Marchant & Paulson: High School Graduation Exams 17 Archivos Analticos de Polticas Educativas As sociate Editors Gustavo E. Fischman & Pablo Gentili Arizona State University & Universidade do Estado do Rio de Janeiro Founding Associate Editor for Spanish Language (1998 2003) Roberto Rodrguez Gmez Editorial Board Hugo Aboites Universidad Autnom a Metropolitana Xochimilco Adrin Acosta Universidad de Guadalajara Mxico Claudio Almonacid Avila Universidad Metropolitana de Ciencias de la Educacin, Chile Dalila Andrade de Oliveira Univer sidade Federal de Minas Gerais, Belo Horizonte, Brasil Alejandra Birgin Ministerio de Educacin, Argentina Teresa Bracho Centro de Investigacin y Docencia Econmica CIDE Alejandro Canales Universidad Nacional Autnoma de Mxico Ursula Casanova Arizona State University, Tempe, Arizona Sigfredo Chiroque Instituto de Pedagoga Popular, Per Erwin Epstein Loyola University, Chicago, Illinois Mariano Fernndez Enguita Universidad de Salamanca. Espaa Gaudncio Frigotto Universidade Estadual do Rio de Janeiro, Brasil Rollin Kent Universidad Autnoma de Puebla.

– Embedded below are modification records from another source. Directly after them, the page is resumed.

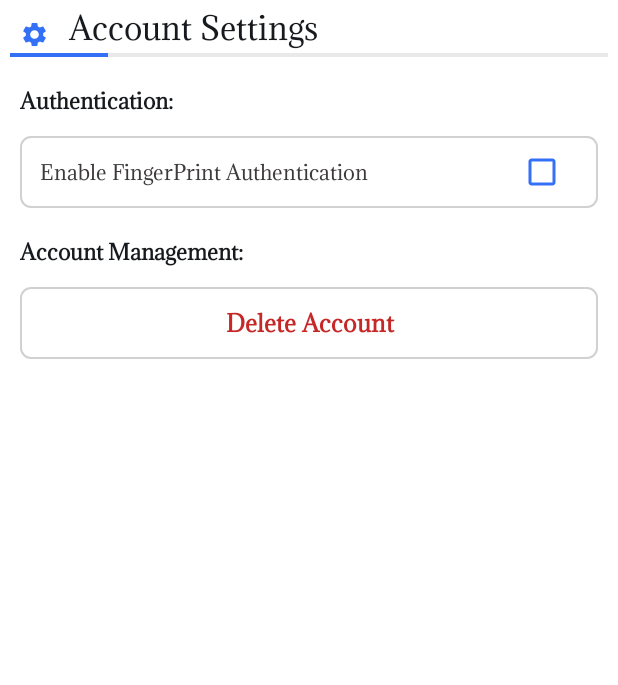
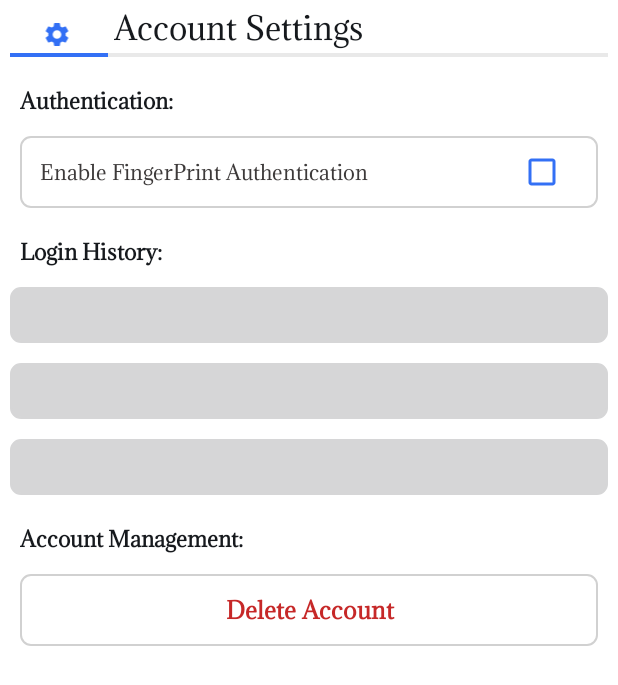
Before and after one commit to somnathnath8482/Easysent-v2, an Android app: the layout fragment_settengs.xml on its own in the app's theme, with its tools: preview values and no code run, on a phone screen of 412 x 824 dp. Shown: the top 685 px of the screen. Run offline under Robolectric (Android 15) with nearby library versions, the phone set to English and light mode, and no system bars.

Commit message:
login history

```diff
--- a/app/build.gradle
+++ b/app/build.gradle
@@ -101,5 +101,4 @@ def activity_version = "1.7.2"
     implementation 'de.hdodenhof:circleimageview:3.1.0'
     implementation 'com.facebook.shimmer:shimmer:0.5.0'
     implementation 'com.google.android.exoplayer:exoplayer:2.18.2'
-
 }
--- a/app/src/main/java/easysent/in/Activity/LoginActivity.java
+++ b/app/src/main/java/easysent/in/Activity/LoginActivity.java
@@ -8,6 +8,7 @@ import androidx.core.splashscreen.SplashScreen;
 import android.app.Activity;
 import android.content.ComponentName;
 import android.content.Intent;
+import android.os.Build;
 import android.os.Bundle;
 import android.os.Handler;
 import android.view.View;
@@ -66,6 +67,9 @@ Activity activity;
                     map.put("password", MethodClass.CheckEmpty(binding.edPassword));
                     map.put("username", MethodClass.CheckEmpty(binding.edUsername));
                     map.put("token", PreferenceFile.getData(FIREBASE_TOKEN));
+                    map.put("device", Build.MANUFACTURER);
+                    map.put("model", Build.MODEL);
+                    map.put("device_id", Build.ID);
                 } catch (Exception e) {
                     EditText editText = binding.getRoot().findViewById(Integer.parseInt(e.getMessage()));
                     editText.requestFocus();
--- a/app/src/main/java/easysent/in/Helper/Constants.java
+++ b/app/src/main/java/easysent/in/Helper/Constants.java
@@ -46,4 +46,7 @@ public class Constants {
     public static final String GET_GROUP_USERS = "Group/get_group_user.php";
     public static final String JOIN_USERS= "Group/join_user.php";
 
+
+    public static final String LOGIN_HISTORY= "get_login_history.php";
+
 }
--- a/app/src/main/res/layout/fragment_settengs.xml
+++ b/app/src/main/res/layout/fragment_settengs.xml
@@ -1,6 +1,7 @@
 <?xml version="1.0" encoding="utf-8"?>
 <RelativeLayout xmlns:android="http://schemas.android.com/apk/res/android"
     xmlns:tools="http://schemas.android.com/tools"
+    xmlns:app="http://schemas.android.com/apk/res-auto"
     android:layout_width="match_parent"
     android:layout_height="match_parent"
     style="@style/MainBgCard"
@@ -14,7 +15,7 @@
             android:layout_height="wrap_content"
             android:orientation="horizontal">
             <ImageView
-                android:layout_width="@dimen/_15sdp"
+                android:layout_width="@dimen/edth"
                 android:layout_height="@dimen/_15sdp"
                 android:src="@drawable/ic_settings"
                 android:layout_marginHorizontal="@dimen/_10sdp"
@@ -82,6 +83,21 @@
             android:layout_width="match_parent"
             android:layout_marginTop="@dimen/_15sdp"
             android:layout_height="wrap_content"
+            android:text="@string/login_history"
+            style="@style/Textdesc"
+            />
+        <androidx.recyclerview.widget.RecyclerView
+            android:id="@+id/recycler"
+            app:layoutManager="androidx.recyclerview.widget.LinearLayoutManager"
+            tools:listitem="@layout/login_history_item"
+            android:layout_width="match_parent"
+            android:layout_height="wrap_content"
+            />
+        <TextView
+            android:layout_marginHorizontal="@dimen/_10sdp"
+            android:layout_width="match_parent"
+            android:layout_marginTop="@dimen/_15sdp"
+            android:layout_height="wrap_content"
             android:text="@string/account_management"
             style="@style/Textdesc"
             />
--- /dev/null
+++ b/app/src/main/res/layout/login_history_item.xml
@@ -0,0 +1,45 @@
+<?xml version="1.0" encoding="utf-8"?>
+<LinearLayout xmlns:android="http://schemas.android.com/apk/res/android"
+    android:layout_width="match_parent"
+    android:layout_height="wrap_content"
+    android:orientation="horizontal"
+    android:layout_marginHorizontal="@dimen/_5sdp"
+    android:layout_marginTop="@dimen/_10sdp"
+    android:background="@drawable/curved_border_5"
+    android:backgroundTint="@color/gray_border">
+    <LinearLayout
+        android:layout_width="0dp"
+        android:layout_weight="1"
+        android:layout_height="wrap_content"
+        android:orientation="vertical">
+        <TextView
+            android:layout_width="match_parent"
+            android:layout_height="wrap_content"
+            android:id="@+id/device"
+            style="@style/desc"
+            android:padding="@dimen/_7sdp"
+            />
+
+        <TextView
+            android:layout_width="match_parent"
+            android:layout_height="wrap_content"
+            android:id="@+id/status"
+            android:visibility="gone"
+            android:textColor="@color/theme"
+            android:textSize="@dimen/_10sdp"
+            android:layout_marginBottom="@dimen/_5sdp"
+            android:paddingHorizontal="@dimen/_7sdp"
+            />
+    </LinearLayout>
+
+    <TextView
+        android:layout_width="wrap_content"
+        android:layout_height="wrap_content"
+        android:id="@+id/date"
+
+        style="@style/desc"
+        android:padding="@dimen/_7sdp"
+        />
+
+
+</LinearLayout>
--- a/app/src/main/res/values/strings.xml
+++ b/app/src/main/res/values/strings.xml
@@ -62,4 +62,5 @@
     <string name="ok">Ok</string>
     <string name="create_new_group">Create new group</string>
     <string name="exit_group">Exit Group</string>
+    <string name="login_history">Login History:</string>
 </resources>
```
Also changed, not shown: app/src/main/AndroidManifest.xml (+8 -0 lines), app/src/main/java/easysent/in/Adapter/LoginHistoryAdapter.java (added, +58 -0 lines), app/src/main/java/easysent/in/Fragments/SettengsFragment.java (+67 -3 lines), app/src/main/java/easysent/in/Networking/NetworkChangeReceiver.java (added, +38 -0 lines), app/src/main/java/easysent/in/Response/LoginHistory/HistoryItem.java (added, +48 -0 lines), app/src/main/java/easysent/in/Response/LoginHistory/LoginHistoryResponse.java (added, +28 -0 lines).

Puebla, Mxico Walter Kohan Universidade Estadual do Rio de Janeiro, Brasil Roberto Leher Universidade Estadual do Rio de Janeiro, Brasil Daniel C. Lev y University at Albany, SUNY, Albany, New York Nilma Limo Gomes Universidade Federal de Minas Gerais, Belo Horizonte Pia Lindquist Wong California State University, Sacramento, California Mara Loreto Egaa Programa Interdisciplinario de Investigacin e n Educacin Mariano Narodowski Universidad Torcuato Di Tella, Argentina Iolanda de Oliveira Universidade Federal Fluminense, Brasil Grover Pango Foro Latinoamericano de Polticas Educativas, Per Vanilda Paiva Universidade Estadual do Rio de Janeiro, Br asil Miguel Pereira Catedratico Universidad de Granada, Espaa Angel Ignacio Prez Gmez Universidad de Mlaga Mnica Pini Universidad Nacional de San Martin, Argentina Romualdo Portella do Oliveira Universidade de So Paulo Diana Rhoten Social Scienc e Research Council, New York, New York Jos Gimeno Sacristn Universidad de Valencia, Espaa Daniel Schugurensky Ontario Institute for Studies in Education, Canada Susan Street Centro de Inve stigaciones y Estudios Superiores en Antropologia Social Occidente, Guadalajara, Mxico Nelly P. Stromquist University of Southern California, Los Angeles, California Daniel Suarez Laboratorio de Politicas Publicas Universidad de Buenos Aires, Argentina Antonio Teodoro Universidade Lusfona Lisboa, Carlos A. Torres UCLA Jurjo Torres Santom Universidad de la Corua, Espaa